- Activity
Every record should be restated exactly, with no images included.

[Web page revision data]
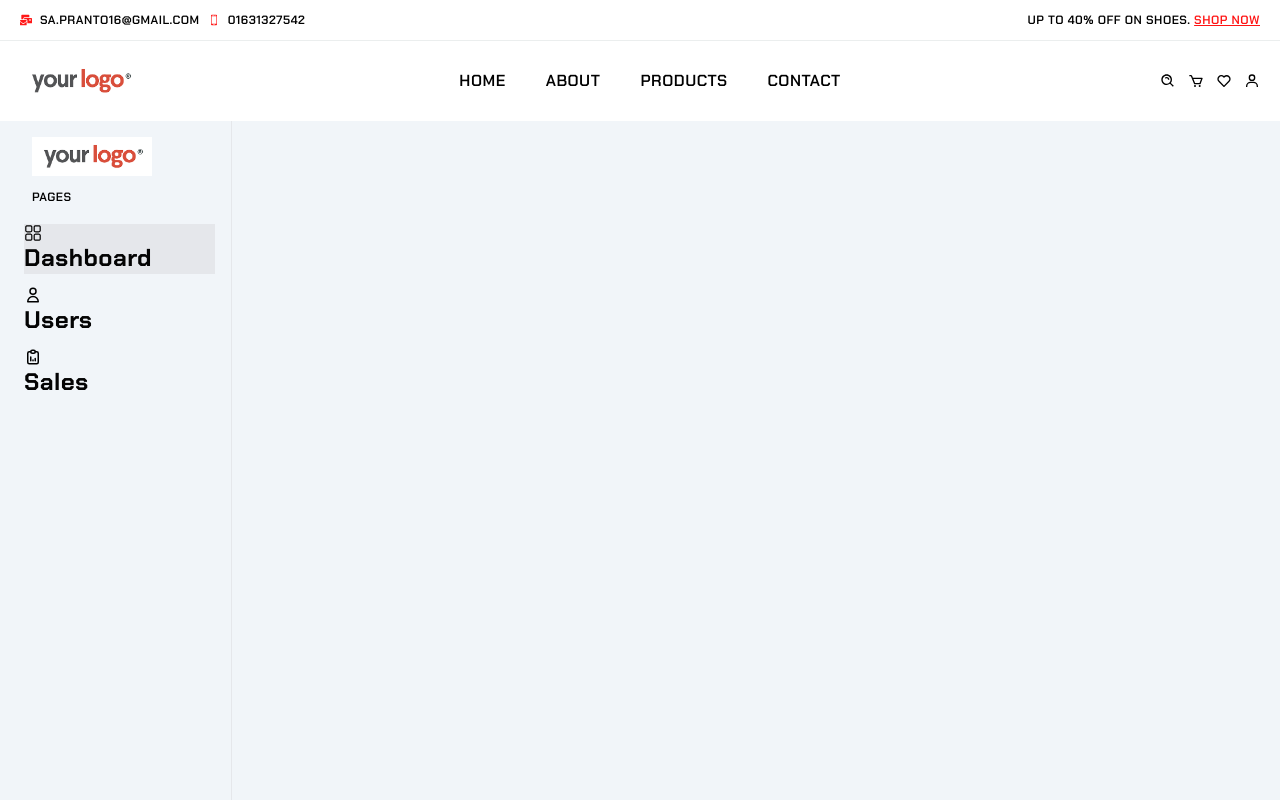
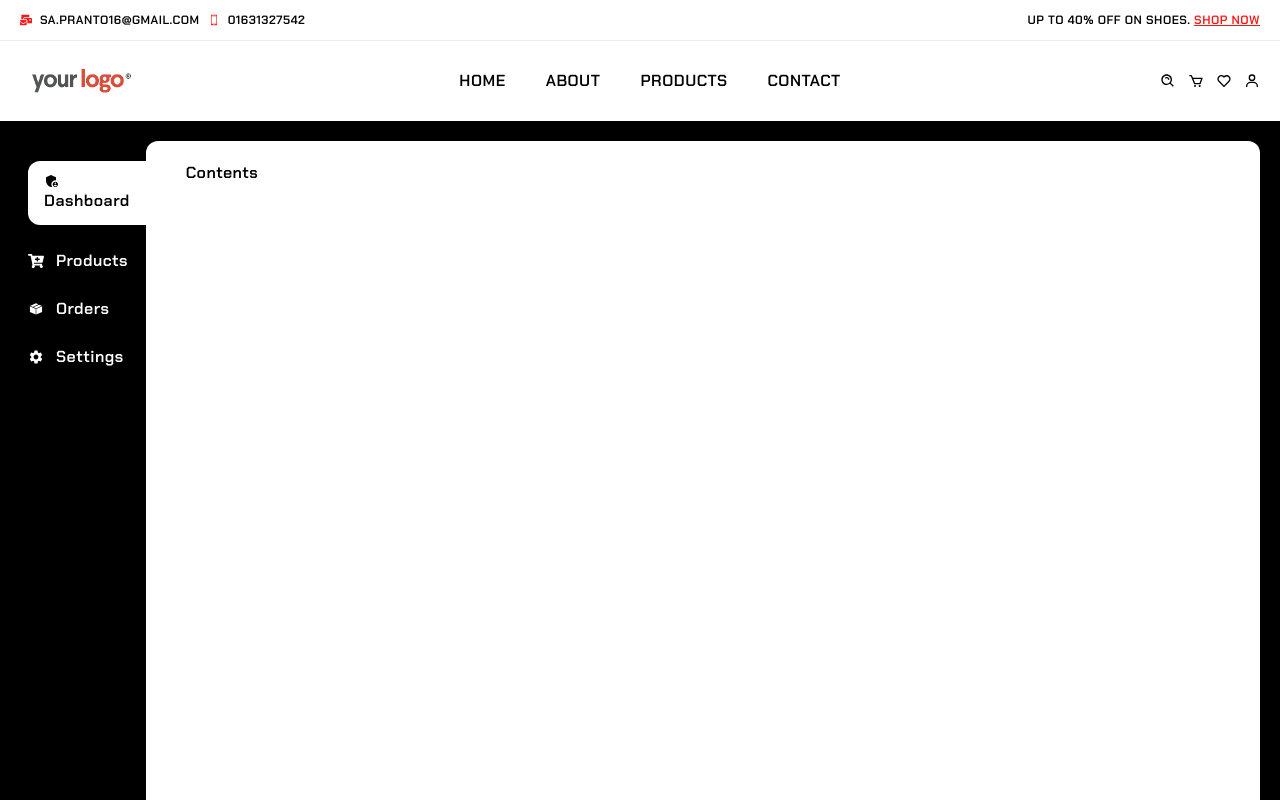
Before and after one commit to SAPranto/Shoez-NX, a Next.js app: page /admin in a window 1280 px wide. Shown: the top 800 px of the page. Built offline with nearby package versions, Linux system fonts and the light colour scheme.

Commit message:
Sidebar Created

```diff
--- a/app/admin/page.jsx
+++ b/app/admin/page.jsx
@@ -1,12 +1,14 @@
 import React from "react";
 import SideBar from "../components/SideBar";
-import RootLayout from "../layout";
 
 const admin = () => {
   return (
-    <div className="bg-slate-100">
-      <div className="flex">
-        <SideBar />
+    <div className="bg-black text-white h-screen py-5">
+      <div className="container flex">
+        <SideBar className />
+        <div className="bg-white rounded-xl text-black flex-grow h-screen py-5 ps-10">
+          Contents
+        </div>
       </div>
     </div>
   );
--- a/app/components/SideBar.jsx
+++ b/app/components/SideBar.jsx
@@ -1,51 +1,32 @@
-"use client"
-import React, { useState } from 'react';
-import { RxDashboard } from 'react-icons/rx';
-import { HiOutlineUser } from 'react-icons/hi';
-import { TbReportAnalytics } from 'react-icons/tb';
-import Link from 'next/link';
+import Link from "next/link";
+import React from "react";
+import { MdAdminPanelSettings, MdSettings } from "react-icons/md";
+import { FaCartPlus } from "react-icons/fa";
+import { GiCardboardBoxClosed } from "react-icons/gi";
 
 const SideBar = () => {
-  const [activeIndex, setActiveIndex] = useState(0);
-
-  const handleOnClick = (index) => {
-    setActiveIndex(index === activeIndex ? null : index);
-  };
-
-  const renderIcon = (Icon) => (
-    <span>
-      <Icon className="text-lg text-primary-text mt-[3px]" />
-    </span>
-  );
-
-  const renderMenuItem = (index, Icon, title) => (
-    <div
-      className={`dash ${
-        activeIndex === index ? 'bg-gray-200' : ''
-      }`}
-      onClick={() => handleOnClick(index)}
-    >
-      {renderIcon(Icon)}
-      <h5 className="text-primary-text">{title}</h5>
+  const inactiveLink = "flex gap-3 items-center";
+  const activeLink =
+    inactiveLink + "bg-white text-black rounded-l-xl px-4 py-3";
+  return (
+    <div className="py-5 ps-2 flex flex-col gap-6">
+      <Link href={"/"} className="bg-white text-black rounded-l-xl px-4 py-3">
+        <MdAdminPanelSettings />
+        <span>Dashboard</span>
+      </Link>
+      <Link href={"/"} className={inactiveLink}>
+        <FaCartPlus />
+        <span>Products</span>
+      </Link>
+      <Link href={"/"} className={inactiveLink}>
+        <GiCardboardBoxClosed />
+        <span>Orders</span>
+      </Link>
+      <Link href={"/"} className={inactiveLink}>
+        <MdSettings />
+        <span>Settings</span>
+      </Link>
     </div>
-  );
-
-  return (
-    <>
-      <div className="container pt-4 border-r w-56 h-screen px-4 mx-2">
-        <img src="./logo.png" alt="" width={120} className="mx-2" />
-        <div className="mt-2 mb-4 mx-2">
-          <span className="text-primary-text text-xs">PAGES</span>
-        </div>
-        <Link href="/admin">
-        {renderMenuItem(0, RxDashboard, 'Dashboard')}
-        </Link>
-        <Link href="/users">
-        {renderMenuItem(1, HiOutlineUser, 'Users')}
-        </Link>
-        {renderMenuItem(2, TbReportAnalytics, 'Sales')}
-      </div>
-    </>
   );
 };
 
```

- Written answer
Before and after one commit to SAPranto/Shoez-NX, a Next.js app: page /admin in a window 1280 px wide. Shown: the top 800 px of the page. Built offline with nearby package versions, Linux system fonts and the light colour scheme.

Commit message:
Sidebar Created

```diff
--- a/app/admin/page.jsx
+++ b/app/admin/page.jsx
@@ -1,12 +1,14 @@
 import React from "react";
 import SideBar from "../components/SideBar";
-import RootLayout from "../layout";
 
 const admin = () => {
   return (
-    <div className="bg-slate-100">
-      <div className="flex">
-        <SideBar />
+    <div className="bg-black text-white h-screen py-5">
+      <div className="container flex">
+        <SideBar className />
+        <div className="bg-white rounded-xl text-black flex-grow h-screen py-5 ps-10">
+          Contents
+        </div>
       </div>
     </div>
   );
--- a/app/components/SideBar.jsx
+++ b/app/components/SideBar.jsx
@@ -1,51 +1,32 @@
-"use client"
-import React, { useState } from 'react';
-import { RxDashboard } from 'react-icons/rx';
-import { HiOutlineUser } from 'react-icons/hi';
-import { TbReportAnalytics } from 'react-icons/tb';
-import Link from 'next/link';
+import Link from "next/link";
+import React from "react";
+import { MdAdminPanelSettings, MdSettings } from "react-icons/md";
+import { FaCartPlus } from "react-icons/fa";
+import { GiCardboardBoxClosed } from "react-icons/gi";
 
 const SideBar = () => {
-  const [activeIndex, setActiveIndex] = useState(0);
-
-  const handleOnClick = (index) => {
-    setActiveIndex(index === activeIndex ? null : index);
-  };
-
-  const renderIcon = (Icon) => (
-    <span>
-      <Icon className="text-lg text-primary-text mt-[3px]" />
-    </span>
-  );
-
-  const renderMenuItem = (index, Icon, title) => (
-    <div
-      className={`dash ${
-        activeIndex === index ? 'bg-gray-200' : ''
-      }`}
-      onClick={() => handleOnClick(index)}
-    >
-      {renderIcon(Icon)}
-      <h5 className="text-primary-text">{title}</h5>
+  const inactiveLink = "flex gap-3 items-center";
+  const activeLink =
+    inactiveLink + "bg-white text-black rounded-l-xl px-4 py-3";
+  return (
+    <div className="py-5 ps-2 flex flex-col gap-6">
+      <Link href={"/"} className="bg-white text-black rounded-l-xl px-4 py-3">
+        <MdAdminPanelSettings />
+        <span>Dashboard</span>
+      </Link>
+      <Link href={"/"} className={inactiveLink}>
+        <FaCartPlus />
+        <span>Products</span>
+      </Link>
+      <Link href={"/"} className={inactiveLink}>
+        <GiCardboardBoxClosed />
+        <span>Orders</span>
+      </Link>
+      <Link href={"/"} className={inactiveLink}>
+        <MdSettings />
+        <span>Settings</span>
+      </Link>
     </div>
-  );
-
-  return (
-    <>
-      <div className="container pt-4 border-r w-56 h-screen px-4 mx-2">
-        <img src="./logo.png" alt="" width={120} className="mx-2" />
-        <div className="mt-2 mb-4 mx-2">
-          <span className="text-primary-text text-xs">PAGES</span>
-        </div>
-        <Link href="/admin">
-        {renderMenuItem(0, RxDashboard, 'Dashboard')}
-        </Link>
-        <Link href="/users">
-        {renderMenuItem(1, HiOutlineUser, 'Users')}
-        </Link>
-        {renderMenuItem(2, TbReportAnalytics, 'Sales')}
-      </div>
-    </>
   );
 };
 
```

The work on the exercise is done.